Local colleges deal with changing national student loan rates
Personal finance courses find favor.
West Michigan students are safe for now, but local colleges are still uncertain about the future of financial aid legislation.
After congressional inaction to re-enact the legislation, the federal limit on student loan interest reverted to market rates. On Aug. 9, President Obama signed a bill into law restoring lower interest rates on student loans after negotiating new rules with legislators.
Grand Rapids Community College was closely following the news as it came out, said Ann Isackson, GRCC’s director of financial aid. After the bill was signed, the school posted the following on the financial aid page of its website:
“The U.S. Department of Education recently increased the student loan origination fees for Direct Subsidized and Unsubsidized loans and for Parent PLUS loans. These increases will take effect for loans first disbursedafter July 1, 2013. Due to federal sequestration, Subsidized and Unsubsidized origination fees will rise from 1 percent to 1.051 percent of the loan principal. Parent PLUS origination fees will rise from 4 percent to 4.204 percent of the loan principal.”
A decision by Washington is important for students to plan their education, Isackson said, adding the legislation is not unique for West Michigan students.
“What’s important to understand is they set a cap (8.25 percent), so each year the interest rate for the student is going to be tied to the treasury year,” she said. “It’s unlikely it would jump to that cap in one year. It is now a variable rate annually, but there is a cap for the interest rate for undergraduate loans, graduate loans and Parent PLUS. Caps for those other loans could vary.”
The early August action assured signature-subsidized loans and unsubsidized loans are at a low interest rate of 3.86 percent for undergrad students, said Michelle Rhodes, Grand Valley State University’s director of financial aid.
Obama’s action was a step toward passing regulations to make sure student interests rates stay low, she said, but the country still needs to find a sustainable solution to make education affordable.
A huge problem is that, for many students, loans are their only option they have for going to college, Rhodes said, and that means the government can essentially do whatever it wants with interest rates and students have to pay the price.
“I think sometimes the financial aid process can be overwhelming.
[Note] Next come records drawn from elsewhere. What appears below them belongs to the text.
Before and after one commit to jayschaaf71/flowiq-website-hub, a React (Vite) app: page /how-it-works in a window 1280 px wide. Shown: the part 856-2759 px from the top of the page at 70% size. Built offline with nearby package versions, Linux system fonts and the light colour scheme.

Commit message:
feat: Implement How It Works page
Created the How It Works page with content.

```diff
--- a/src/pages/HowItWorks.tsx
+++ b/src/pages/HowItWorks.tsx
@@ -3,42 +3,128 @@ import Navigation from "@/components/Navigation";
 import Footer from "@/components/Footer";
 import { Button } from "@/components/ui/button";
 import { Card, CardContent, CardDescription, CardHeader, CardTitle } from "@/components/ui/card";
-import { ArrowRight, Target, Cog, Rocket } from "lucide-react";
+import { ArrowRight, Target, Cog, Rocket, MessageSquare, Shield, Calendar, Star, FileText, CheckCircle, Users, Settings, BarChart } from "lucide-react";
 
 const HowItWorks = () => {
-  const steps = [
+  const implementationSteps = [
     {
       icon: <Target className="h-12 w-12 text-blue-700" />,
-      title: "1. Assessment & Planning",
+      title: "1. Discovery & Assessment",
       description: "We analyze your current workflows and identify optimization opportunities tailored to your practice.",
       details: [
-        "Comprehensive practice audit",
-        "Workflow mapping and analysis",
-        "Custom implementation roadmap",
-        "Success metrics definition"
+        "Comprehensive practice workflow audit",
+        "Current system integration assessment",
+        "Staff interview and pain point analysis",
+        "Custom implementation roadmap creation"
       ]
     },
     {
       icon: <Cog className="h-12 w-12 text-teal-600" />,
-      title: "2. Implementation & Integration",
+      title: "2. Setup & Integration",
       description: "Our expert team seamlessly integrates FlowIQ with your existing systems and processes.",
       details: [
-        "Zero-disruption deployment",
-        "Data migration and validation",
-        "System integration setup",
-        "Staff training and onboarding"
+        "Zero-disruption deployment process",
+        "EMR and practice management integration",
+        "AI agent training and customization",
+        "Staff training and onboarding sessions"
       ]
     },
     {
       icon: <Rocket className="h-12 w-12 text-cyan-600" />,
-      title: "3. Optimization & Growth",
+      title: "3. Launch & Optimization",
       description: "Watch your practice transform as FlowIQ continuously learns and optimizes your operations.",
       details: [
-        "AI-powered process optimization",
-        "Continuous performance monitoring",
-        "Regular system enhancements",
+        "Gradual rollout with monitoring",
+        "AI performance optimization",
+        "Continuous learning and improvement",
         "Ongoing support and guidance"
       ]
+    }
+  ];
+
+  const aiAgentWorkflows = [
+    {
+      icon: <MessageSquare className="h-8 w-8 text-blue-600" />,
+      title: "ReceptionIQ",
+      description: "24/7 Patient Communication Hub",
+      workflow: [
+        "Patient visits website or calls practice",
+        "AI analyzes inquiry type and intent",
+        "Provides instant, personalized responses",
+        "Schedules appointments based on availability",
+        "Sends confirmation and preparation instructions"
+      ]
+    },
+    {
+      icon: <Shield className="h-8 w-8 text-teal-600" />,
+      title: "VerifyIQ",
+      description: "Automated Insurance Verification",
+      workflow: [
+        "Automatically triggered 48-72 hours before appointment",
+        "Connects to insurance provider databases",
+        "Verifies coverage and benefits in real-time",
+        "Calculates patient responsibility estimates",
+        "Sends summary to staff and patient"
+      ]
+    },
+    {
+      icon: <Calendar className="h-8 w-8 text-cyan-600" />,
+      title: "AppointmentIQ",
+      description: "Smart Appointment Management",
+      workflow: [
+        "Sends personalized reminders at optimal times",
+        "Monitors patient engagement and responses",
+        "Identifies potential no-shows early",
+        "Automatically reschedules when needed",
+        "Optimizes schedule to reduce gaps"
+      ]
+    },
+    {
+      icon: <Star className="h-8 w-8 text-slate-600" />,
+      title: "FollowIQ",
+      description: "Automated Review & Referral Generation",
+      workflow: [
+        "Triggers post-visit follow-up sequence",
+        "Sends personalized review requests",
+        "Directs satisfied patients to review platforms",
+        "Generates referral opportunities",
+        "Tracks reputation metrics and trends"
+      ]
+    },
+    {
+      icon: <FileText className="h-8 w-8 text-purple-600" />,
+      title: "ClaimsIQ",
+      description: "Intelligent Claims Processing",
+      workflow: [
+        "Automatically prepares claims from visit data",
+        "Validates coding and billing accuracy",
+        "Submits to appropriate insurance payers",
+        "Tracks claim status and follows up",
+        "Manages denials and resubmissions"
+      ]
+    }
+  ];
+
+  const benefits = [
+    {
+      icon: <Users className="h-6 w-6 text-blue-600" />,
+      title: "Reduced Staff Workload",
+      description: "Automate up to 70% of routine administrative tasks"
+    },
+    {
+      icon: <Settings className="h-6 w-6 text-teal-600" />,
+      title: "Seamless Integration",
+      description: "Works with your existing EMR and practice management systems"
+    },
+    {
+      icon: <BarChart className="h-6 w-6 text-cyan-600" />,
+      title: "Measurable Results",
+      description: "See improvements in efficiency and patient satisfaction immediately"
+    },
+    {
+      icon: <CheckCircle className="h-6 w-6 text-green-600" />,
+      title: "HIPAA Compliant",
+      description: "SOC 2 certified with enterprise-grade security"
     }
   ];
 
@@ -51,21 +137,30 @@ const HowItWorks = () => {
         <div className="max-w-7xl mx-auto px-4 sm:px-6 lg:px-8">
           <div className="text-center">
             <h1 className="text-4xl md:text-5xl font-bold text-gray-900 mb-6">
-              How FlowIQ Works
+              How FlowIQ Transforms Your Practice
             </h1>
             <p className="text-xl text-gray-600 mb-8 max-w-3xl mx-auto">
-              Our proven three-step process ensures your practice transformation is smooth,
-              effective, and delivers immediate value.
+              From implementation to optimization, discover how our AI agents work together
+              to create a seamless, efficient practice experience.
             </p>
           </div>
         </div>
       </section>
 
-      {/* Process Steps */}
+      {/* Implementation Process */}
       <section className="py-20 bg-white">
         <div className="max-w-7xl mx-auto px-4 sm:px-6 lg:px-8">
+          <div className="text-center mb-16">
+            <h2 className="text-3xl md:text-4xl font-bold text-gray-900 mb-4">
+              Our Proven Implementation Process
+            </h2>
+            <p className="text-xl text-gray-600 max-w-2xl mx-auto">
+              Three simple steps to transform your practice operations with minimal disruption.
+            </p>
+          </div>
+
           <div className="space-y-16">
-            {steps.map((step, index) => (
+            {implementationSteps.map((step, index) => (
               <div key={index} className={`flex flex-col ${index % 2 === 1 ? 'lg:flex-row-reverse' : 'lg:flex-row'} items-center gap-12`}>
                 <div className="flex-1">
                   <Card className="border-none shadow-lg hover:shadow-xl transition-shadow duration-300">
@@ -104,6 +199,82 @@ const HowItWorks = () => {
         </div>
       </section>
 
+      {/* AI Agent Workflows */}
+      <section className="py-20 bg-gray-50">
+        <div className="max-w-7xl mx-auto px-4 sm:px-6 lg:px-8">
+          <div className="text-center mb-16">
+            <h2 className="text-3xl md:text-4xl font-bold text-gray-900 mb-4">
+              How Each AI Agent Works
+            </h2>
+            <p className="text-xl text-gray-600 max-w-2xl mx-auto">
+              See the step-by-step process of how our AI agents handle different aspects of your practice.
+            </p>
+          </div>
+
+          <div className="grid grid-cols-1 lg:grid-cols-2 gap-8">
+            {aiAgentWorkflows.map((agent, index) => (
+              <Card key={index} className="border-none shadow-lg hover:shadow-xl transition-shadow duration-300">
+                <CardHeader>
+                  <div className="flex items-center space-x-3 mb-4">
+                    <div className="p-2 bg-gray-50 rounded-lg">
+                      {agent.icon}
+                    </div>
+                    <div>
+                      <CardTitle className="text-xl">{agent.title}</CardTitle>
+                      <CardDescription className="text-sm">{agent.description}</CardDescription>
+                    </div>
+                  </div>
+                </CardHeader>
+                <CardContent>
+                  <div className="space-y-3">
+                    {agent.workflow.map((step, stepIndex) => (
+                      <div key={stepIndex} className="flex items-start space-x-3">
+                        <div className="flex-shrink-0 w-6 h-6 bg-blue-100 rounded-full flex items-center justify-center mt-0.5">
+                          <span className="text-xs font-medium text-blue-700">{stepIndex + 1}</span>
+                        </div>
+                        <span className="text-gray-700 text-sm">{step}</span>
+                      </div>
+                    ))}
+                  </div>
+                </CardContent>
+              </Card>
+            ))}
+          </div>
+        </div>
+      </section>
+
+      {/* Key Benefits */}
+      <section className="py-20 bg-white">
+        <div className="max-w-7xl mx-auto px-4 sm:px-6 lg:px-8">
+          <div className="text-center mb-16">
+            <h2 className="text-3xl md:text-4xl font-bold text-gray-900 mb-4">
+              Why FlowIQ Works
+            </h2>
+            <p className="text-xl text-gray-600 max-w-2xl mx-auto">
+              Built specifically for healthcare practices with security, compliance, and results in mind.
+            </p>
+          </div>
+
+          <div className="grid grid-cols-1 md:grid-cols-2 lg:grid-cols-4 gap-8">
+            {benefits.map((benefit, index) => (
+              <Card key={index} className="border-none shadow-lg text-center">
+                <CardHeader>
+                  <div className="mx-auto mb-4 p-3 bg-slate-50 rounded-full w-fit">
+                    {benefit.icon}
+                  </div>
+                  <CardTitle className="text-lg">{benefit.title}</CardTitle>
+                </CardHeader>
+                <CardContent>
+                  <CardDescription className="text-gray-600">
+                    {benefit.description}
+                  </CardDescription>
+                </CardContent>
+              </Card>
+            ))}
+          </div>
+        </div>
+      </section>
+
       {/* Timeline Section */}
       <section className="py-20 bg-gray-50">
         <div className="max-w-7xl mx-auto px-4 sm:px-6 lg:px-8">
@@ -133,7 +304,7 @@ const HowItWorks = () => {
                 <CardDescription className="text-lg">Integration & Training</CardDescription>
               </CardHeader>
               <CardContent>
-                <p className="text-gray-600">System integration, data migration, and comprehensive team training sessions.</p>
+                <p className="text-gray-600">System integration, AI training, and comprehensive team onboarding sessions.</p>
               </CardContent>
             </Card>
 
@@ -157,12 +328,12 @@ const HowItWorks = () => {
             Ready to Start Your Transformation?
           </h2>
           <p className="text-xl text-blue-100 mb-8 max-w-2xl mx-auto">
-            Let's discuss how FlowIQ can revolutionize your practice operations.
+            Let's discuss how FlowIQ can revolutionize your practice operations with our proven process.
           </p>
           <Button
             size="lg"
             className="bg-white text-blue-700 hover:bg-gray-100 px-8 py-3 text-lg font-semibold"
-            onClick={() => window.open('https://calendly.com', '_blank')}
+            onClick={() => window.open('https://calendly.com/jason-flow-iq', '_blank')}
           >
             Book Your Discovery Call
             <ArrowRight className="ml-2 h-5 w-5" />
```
Students see a loan and they realize it’s the only thing offered. It’s important congress recognizes that,” she said.
“Students will take loans whatever the interest rates are and we have to make sure we keep them low for the students, or students might choose to not go to college at all — and that’s definitely not the direction we want the state or the country to go in.”
At a local level, most colleges are trying to do what they can to educate students about financial aid, said Tina Hoxie, associate provost and dean of GRCC’s enrollment management, said GRCC has increased its First Year Experience course and other orientation programs’ focus on financial literacy.
GVSU also is trying to increase students’ financial literacy, Rhodes said. Last year, GVSU started MoneySmart Lakers, a program located in the Allendale Student Services Building designed to help students understand the college financial spectrum, including credit cards, loan insurance and everything financial-aid related.
GVSU also is looking to revamp its external college scholarship data-base, called myScholarships, she said, with plans to roll out a better searchable system by October.
“When parents send their students to college, almost 40 percent of the parents think it’s the job of the college to train their students in financial literacy,” Rhodes said. “And especially since we have so many first-generation students, we felt it was a social justice issue that we need to educate these students on how to use a checkbook.”